Task to complete — Look through the records below for the line with "Further simplified error case" and the line with "-89,10 +90,13 @@ namespace Tests.Units.Presentation", then return those lines and all lines between, exactly.

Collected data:
◇ ◇ ◇

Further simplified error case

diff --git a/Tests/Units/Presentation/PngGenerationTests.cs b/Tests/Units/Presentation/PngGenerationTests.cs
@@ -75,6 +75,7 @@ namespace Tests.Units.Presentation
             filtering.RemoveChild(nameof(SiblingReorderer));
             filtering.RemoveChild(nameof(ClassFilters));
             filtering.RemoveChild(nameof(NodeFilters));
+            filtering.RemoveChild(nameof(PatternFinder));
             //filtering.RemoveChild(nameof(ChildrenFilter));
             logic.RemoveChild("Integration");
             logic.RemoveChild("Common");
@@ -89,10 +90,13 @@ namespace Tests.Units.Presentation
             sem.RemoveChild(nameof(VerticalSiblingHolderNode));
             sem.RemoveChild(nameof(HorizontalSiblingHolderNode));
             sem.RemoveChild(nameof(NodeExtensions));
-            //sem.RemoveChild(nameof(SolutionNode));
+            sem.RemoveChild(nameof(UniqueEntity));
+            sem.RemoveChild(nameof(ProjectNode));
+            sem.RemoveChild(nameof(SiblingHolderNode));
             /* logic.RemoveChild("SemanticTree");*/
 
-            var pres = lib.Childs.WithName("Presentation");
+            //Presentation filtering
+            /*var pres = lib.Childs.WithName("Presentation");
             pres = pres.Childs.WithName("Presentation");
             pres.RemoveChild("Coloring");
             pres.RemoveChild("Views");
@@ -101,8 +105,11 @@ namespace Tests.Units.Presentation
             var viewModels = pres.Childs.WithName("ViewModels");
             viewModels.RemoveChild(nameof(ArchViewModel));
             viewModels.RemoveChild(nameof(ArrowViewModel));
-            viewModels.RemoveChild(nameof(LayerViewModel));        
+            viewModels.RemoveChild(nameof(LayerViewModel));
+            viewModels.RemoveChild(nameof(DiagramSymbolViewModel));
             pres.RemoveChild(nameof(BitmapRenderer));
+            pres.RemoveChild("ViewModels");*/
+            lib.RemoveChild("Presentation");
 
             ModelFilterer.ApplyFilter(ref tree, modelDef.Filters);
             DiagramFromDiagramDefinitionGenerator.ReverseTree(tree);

◇ ◇ ◇

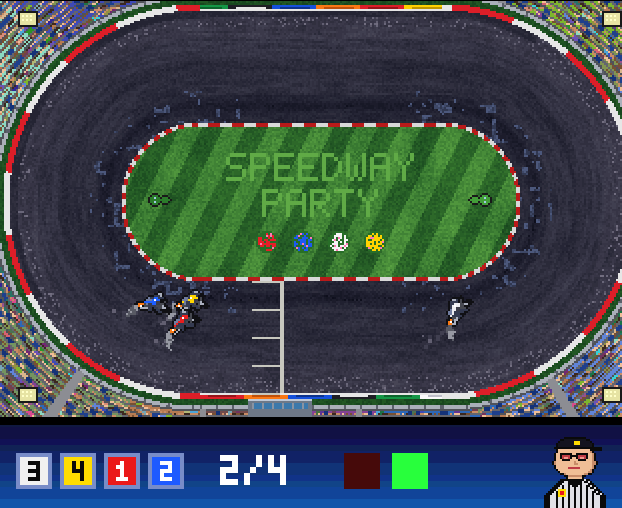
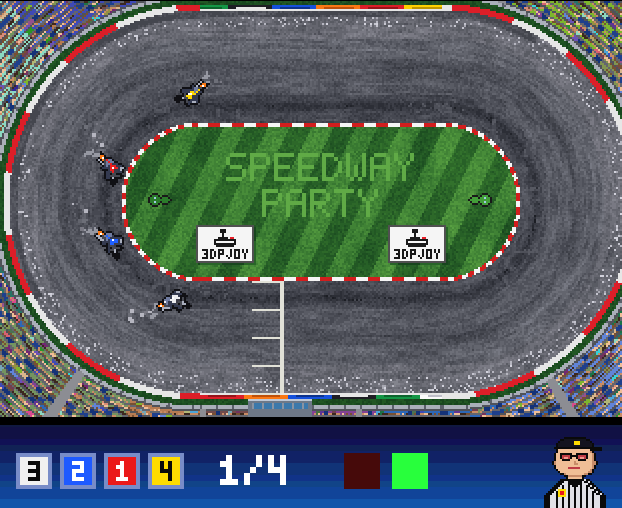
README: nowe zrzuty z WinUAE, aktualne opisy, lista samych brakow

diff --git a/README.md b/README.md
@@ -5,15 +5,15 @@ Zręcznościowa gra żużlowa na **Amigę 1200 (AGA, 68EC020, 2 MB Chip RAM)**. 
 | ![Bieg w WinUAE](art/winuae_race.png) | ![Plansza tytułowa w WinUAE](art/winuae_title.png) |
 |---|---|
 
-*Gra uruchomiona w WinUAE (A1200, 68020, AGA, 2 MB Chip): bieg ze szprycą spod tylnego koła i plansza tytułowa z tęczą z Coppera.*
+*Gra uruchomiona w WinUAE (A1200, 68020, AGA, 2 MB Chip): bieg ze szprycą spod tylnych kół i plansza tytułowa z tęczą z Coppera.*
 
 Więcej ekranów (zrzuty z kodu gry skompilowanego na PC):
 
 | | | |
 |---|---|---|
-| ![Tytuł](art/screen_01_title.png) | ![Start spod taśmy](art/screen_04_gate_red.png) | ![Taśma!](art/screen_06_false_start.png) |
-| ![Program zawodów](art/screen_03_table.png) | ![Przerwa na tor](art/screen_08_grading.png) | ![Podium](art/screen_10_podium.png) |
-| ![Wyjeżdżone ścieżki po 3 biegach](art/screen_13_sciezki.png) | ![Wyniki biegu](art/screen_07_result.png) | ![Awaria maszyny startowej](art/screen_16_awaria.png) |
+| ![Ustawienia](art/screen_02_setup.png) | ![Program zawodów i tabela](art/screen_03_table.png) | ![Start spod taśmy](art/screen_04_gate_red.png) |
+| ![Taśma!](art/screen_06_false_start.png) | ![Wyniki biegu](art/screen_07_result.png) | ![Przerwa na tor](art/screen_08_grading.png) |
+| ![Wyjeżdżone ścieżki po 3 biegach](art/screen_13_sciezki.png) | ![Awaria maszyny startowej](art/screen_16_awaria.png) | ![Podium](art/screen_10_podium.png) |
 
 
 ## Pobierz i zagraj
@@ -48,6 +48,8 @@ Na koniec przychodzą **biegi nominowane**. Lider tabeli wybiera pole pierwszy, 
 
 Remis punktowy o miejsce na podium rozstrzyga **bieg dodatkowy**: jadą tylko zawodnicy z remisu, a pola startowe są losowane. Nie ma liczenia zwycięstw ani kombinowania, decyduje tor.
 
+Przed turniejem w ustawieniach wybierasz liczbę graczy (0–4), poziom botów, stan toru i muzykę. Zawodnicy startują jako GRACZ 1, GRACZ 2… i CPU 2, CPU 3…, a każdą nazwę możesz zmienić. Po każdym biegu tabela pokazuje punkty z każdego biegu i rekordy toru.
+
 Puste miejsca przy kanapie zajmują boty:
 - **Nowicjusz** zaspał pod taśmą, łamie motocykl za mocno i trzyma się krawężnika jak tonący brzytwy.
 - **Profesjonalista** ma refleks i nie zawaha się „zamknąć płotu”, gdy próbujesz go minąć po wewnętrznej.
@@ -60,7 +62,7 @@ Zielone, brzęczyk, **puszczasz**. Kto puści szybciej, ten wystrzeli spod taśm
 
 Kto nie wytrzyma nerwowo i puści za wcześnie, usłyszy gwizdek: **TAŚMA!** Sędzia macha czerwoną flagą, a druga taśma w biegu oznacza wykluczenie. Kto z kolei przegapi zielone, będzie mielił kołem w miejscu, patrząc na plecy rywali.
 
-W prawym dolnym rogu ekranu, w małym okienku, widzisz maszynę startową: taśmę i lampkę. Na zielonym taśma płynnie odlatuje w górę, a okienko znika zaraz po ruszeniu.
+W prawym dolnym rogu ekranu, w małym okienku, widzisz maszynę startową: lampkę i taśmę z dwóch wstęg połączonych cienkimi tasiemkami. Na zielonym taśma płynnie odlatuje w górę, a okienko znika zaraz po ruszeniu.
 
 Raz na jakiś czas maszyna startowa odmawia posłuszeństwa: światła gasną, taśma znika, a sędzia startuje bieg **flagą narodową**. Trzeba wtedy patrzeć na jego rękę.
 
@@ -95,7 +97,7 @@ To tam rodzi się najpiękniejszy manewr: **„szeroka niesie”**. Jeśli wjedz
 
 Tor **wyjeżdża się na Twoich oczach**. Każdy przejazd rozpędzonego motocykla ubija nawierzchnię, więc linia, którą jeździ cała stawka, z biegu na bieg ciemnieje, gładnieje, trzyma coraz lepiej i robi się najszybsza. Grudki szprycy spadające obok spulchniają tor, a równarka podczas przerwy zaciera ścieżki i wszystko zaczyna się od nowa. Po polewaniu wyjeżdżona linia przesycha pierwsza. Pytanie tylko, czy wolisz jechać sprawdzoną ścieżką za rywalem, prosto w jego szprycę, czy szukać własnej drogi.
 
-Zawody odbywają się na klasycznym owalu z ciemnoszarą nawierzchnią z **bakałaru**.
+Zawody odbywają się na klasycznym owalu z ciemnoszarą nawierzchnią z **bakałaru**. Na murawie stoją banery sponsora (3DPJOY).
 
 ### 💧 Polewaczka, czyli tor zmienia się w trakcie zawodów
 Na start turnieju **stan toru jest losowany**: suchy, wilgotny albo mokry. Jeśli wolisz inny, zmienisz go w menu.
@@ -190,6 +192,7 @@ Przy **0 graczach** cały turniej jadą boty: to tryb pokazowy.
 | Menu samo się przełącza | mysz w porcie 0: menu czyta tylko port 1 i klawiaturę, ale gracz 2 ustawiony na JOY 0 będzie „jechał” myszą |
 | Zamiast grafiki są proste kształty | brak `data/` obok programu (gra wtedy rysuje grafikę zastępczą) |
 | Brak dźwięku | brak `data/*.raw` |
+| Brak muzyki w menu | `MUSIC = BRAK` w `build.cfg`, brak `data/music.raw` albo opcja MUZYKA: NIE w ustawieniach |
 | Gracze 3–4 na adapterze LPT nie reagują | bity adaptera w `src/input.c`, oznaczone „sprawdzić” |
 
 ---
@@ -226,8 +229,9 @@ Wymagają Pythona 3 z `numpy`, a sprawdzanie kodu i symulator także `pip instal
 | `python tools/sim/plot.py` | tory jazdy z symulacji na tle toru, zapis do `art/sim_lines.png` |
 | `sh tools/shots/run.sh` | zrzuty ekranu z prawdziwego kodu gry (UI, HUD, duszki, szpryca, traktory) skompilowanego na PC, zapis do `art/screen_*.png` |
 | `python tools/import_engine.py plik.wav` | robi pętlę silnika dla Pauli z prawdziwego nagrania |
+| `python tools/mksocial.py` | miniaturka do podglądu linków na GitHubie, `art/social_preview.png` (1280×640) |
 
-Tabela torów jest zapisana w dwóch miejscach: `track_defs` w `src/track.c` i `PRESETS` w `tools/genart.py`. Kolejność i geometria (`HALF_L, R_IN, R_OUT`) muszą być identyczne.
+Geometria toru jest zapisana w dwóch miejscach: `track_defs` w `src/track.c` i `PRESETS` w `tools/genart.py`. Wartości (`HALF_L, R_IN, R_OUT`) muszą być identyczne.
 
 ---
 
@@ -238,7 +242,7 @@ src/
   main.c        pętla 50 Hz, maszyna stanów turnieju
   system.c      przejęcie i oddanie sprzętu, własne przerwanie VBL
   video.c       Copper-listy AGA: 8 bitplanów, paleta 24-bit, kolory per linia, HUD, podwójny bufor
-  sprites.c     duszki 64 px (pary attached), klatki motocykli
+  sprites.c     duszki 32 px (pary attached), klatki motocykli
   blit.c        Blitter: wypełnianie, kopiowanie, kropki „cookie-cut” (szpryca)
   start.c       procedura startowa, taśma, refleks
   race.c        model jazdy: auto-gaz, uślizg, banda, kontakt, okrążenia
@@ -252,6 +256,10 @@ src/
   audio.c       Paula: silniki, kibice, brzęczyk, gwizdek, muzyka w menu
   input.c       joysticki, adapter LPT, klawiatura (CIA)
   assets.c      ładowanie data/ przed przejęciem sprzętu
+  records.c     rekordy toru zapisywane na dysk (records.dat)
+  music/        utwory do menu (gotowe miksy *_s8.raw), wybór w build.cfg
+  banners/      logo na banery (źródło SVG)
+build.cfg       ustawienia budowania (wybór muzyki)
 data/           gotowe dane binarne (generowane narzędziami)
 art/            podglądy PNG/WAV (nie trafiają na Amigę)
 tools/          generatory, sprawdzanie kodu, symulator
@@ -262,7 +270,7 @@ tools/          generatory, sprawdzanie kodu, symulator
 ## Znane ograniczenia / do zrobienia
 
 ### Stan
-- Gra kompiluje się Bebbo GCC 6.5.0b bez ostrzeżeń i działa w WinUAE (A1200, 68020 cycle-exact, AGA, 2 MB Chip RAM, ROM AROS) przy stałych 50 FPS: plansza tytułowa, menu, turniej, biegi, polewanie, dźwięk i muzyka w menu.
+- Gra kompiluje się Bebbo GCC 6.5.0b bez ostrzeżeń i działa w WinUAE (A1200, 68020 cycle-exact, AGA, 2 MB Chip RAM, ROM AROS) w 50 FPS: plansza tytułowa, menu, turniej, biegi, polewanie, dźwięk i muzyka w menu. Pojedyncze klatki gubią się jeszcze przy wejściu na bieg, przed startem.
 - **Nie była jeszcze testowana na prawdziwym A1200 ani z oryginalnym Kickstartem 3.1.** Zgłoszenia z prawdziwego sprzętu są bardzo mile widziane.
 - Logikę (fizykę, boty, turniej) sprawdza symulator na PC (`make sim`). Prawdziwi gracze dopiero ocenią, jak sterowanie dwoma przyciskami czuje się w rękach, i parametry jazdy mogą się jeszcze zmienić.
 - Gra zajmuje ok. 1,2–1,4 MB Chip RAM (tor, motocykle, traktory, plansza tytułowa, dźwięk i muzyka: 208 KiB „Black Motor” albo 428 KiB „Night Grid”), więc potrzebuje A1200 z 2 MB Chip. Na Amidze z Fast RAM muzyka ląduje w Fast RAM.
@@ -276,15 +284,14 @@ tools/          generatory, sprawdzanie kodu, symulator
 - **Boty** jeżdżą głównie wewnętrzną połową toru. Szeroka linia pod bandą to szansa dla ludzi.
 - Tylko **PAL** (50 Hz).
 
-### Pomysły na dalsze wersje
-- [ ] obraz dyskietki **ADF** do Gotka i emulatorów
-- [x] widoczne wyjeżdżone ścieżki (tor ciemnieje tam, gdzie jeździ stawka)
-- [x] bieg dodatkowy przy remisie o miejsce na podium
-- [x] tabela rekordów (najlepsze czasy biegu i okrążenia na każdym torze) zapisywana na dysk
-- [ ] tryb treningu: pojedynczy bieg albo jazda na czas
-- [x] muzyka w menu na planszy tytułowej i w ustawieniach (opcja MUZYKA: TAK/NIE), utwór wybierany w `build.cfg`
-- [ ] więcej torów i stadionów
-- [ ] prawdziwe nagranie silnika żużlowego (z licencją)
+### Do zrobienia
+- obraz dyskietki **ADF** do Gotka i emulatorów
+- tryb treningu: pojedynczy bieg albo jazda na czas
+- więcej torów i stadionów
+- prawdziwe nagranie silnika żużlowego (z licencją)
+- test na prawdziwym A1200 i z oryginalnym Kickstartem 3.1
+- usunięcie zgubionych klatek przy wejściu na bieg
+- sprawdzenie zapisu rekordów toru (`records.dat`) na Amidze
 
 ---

◇ ◇ ◇

Solution for this problem —
Further simplified error case

diff --git a/Tests/Units/Presentation/PngGenerationTests.cs b/Tests/Units/Presentation/PngGenerationTests.cs
@@ -75,6 +75,7 @@ namespace Tests.Units.Presentation
             filtering.RemoveChild(nameof(SiblingReorderer));
             filtering.RemoveChild(nameof(ClassFilters));
             filtering.RemoveChild(nameof(NodeFilters));
+            filtering.RemoveChild(nameof(PatternFinder));
             //filtering.RemoveChild(nameof(ChildrenFilter));
             logic.RemoveChild("Integration");
             logic.RemoveChild("Common");
@@ -89,10 +90,13 @@ namespace Tests.Units.Presentation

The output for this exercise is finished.